Spain is preparing itself as far as possible in case the deadly Ebola virus – currently sweeping three west African nations – reaches the country.
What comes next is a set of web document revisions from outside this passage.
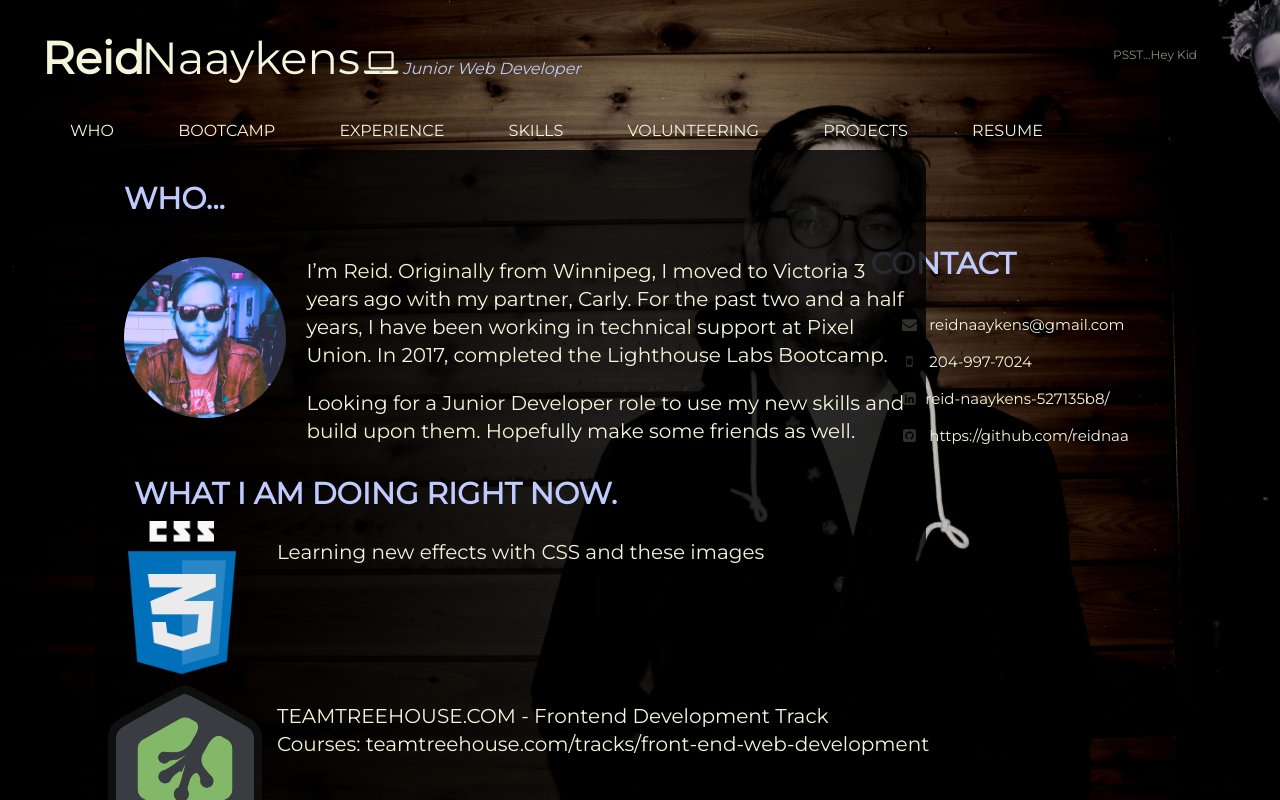
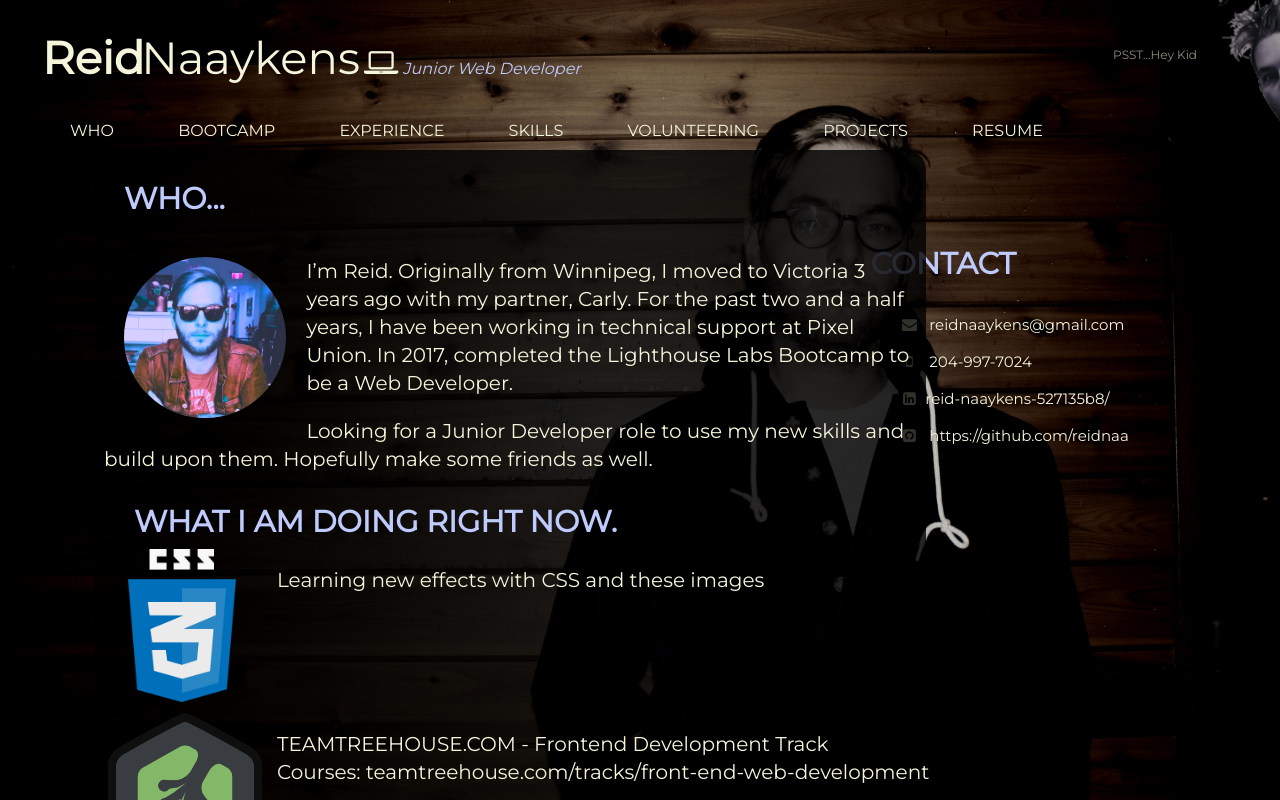
Before and after one commit to reidnaa/reidnaa.github.io, a plain HTML site: page index.html in a window 1280 px wide. Both pictures are taken after a click on the item "WHO". Shown: the top 800 px of the page. Drawn offline with nearby package versions, Linux system fonts and the light colour scheme.

Commit message:
change who text

```diff
--- a/index.html
+++ b/index.html
@@ -86,7 +86,7 @@
 For the past two and a half years, I have been working in technical support at Pixel Union.
 
 
-In 2017, completed the Lighthouse Labs Bootcamp.
+In 2017, completed the Lighthouse Labs Bootcamp to be a Web Developer.
 </p><p>
 
 
```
The Spanish-owned city-provinces of Ceuta and Melilla on the northern Moroccan coast could be a point of entry for the disease, which so far has a survival rate of less than 10 per cent and his highly infectious, although not contagious.
Whilst no apparent risk or signs of the disease entering Spain have been detected as yet, these two enclaves of Spain are a known and regular entry point for sub-Saharan Africans attempting to enter Europe via the ‘back door’, either by jerry-built boat or by climbing the border fence after trekking across the continent for months, and not everyone who gets through is caught and sent back.
Madrid‘s Adolfo Suárez airport is also a major gateway for illegal immigration from African nations, meaning staff have been placed on their guard and given training to enable them to cope if a potentially affected passenger is seen.
A full procedure has been set up to deal with any likely spread of the disease to Spain, with red folders containing full documentation having been sent to health authorities in each of the country’s 17 regions, as well as Ceuta and Melilla.
In addition to possible illegal immigration from African States, tourists from Spain or expats visiting their families in the affected countries, as well as aid workers, particularly doctors and nurses, working in areas where Ebola is rife and who travel back to Spain during the incubation period, which is between two and 21 days.
Even Africans brought to Spain for treatment of other conditions may be carriers.
A recent scare involving a 45-year-old Guinean man who flew to Valencia via Morocco and was displaying symptoms of the lethal virus ended with the patient, who was in isolation at the eastern Spanish city’s La Fe hospital, testing negative.
Symptoms of the condition include fever, muscular weakness, extreme tiredness, headaches and a sore throat, which is usually followed quickly by diarrhoea, vomiting, skin eruptions, kidney and liver failure.
Internal and external bleeding are usually seen early on, and tests will show a very low blood count in patients with a positive diagnosis.
There is no vaccination or treatment.
It is infectious – passed on through human contact – but not contagious (airborne).
The Ebola virus can be sexually-transmitted up to seven weeks after the patient has been declared clinically cured, as well as through infected animals – dead or alive – including antelopes, monkeys, chimpanzees and bats.
Body fluids in humans or affected animals – blood, tissue, secretions of any description including urine, excrement and mucous, or internal organs or even external ones such as eyes, earns and noses through tears, for example – carry the virus and contact with any of these elements can pass it to another person, whether the sufferer is alive or dead.
The virus is rife and, in the words of international aid charities, out of control in Sierra Leone, Guinea – but not Guinea Bissau as yet – and Liberia.
Foreign offices in Spain and the UK have advised against all travel to the countries in question, and caution in the case of border nations such as Guinea Bissau and the Ivory Coast.
If anyone is unable to avoid travelling to these nations, they should make contact with the embassy of their country in that part of Africa, which may be in a neighbouring State – the Ivory Coast is the nearest country with a Spanish embassy.